Instructions for the task: Take nothing but the lines from the one with "First picture: the" through the one with "Left out of" in the entries below, both ends kept, and return them exactly with pictures left out.
──────────
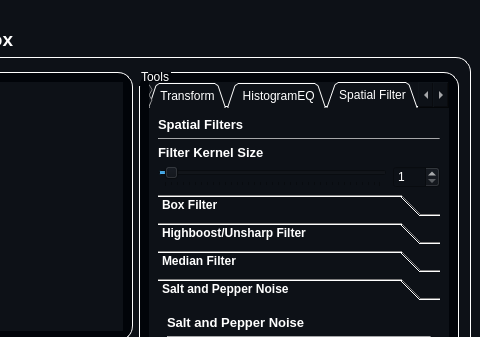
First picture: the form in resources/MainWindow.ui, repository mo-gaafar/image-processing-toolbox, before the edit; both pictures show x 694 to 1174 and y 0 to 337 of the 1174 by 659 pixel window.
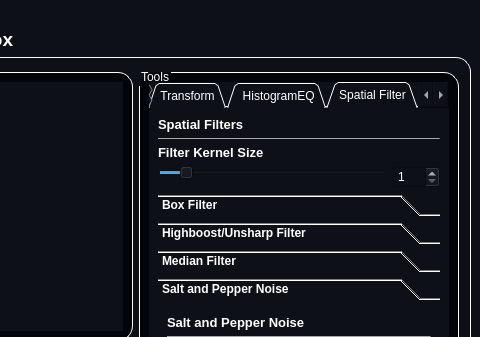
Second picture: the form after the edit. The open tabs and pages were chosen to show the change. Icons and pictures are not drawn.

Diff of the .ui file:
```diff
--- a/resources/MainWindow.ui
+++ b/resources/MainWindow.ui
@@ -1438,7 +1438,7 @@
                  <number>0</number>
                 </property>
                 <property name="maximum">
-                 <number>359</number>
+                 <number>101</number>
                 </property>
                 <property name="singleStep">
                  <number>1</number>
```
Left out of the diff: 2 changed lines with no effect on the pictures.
──────────
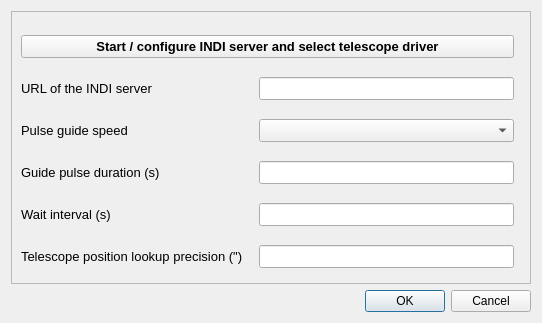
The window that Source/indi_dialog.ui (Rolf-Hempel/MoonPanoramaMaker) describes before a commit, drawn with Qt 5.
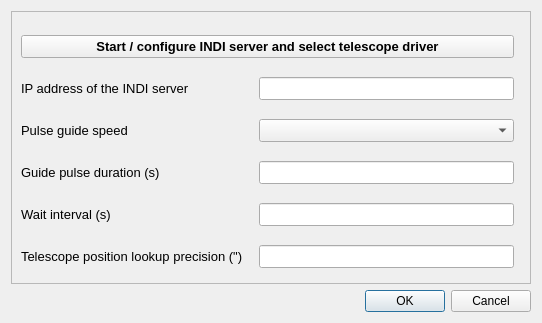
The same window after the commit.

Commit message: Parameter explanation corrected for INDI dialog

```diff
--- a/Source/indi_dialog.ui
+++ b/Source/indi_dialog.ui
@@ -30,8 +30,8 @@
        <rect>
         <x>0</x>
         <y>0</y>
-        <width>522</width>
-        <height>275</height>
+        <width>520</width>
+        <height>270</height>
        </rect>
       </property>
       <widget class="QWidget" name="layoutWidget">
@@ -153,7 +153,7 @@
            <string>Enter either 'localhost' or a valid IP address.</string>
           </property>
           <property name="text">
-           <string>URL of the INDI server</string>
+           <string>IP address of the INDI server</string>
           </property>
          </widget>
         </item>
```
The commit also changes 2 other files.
──────────
Response:
First picture: the form in resources/MainWindow.ui, repository mo-gaafar/image-processing-toolbox, before the edit; both pictures show x 694 to 1174 and y 0 to 337 of the 1174 by 659 pixel window.
Second picture: the form after the edit. The open tabs and pages were chosen to show the change. Icons and pictures are not drawn.

Diff of the .ui file:
```diff
--- a/resources/MainWindow.ui
+++ b/resources/MainWindow.ui
@@ -1438,7 +1438,7 @@
                  <number>0</number>
                 </property>
                 <property name="maximum">
-                 <number>359</number>
+                 <number>101</number>
                 </property>
                 <property name="singleStep">
                  <number>1</number>
```
Left out of the diff: 2 changed lines with no effect on the pictures.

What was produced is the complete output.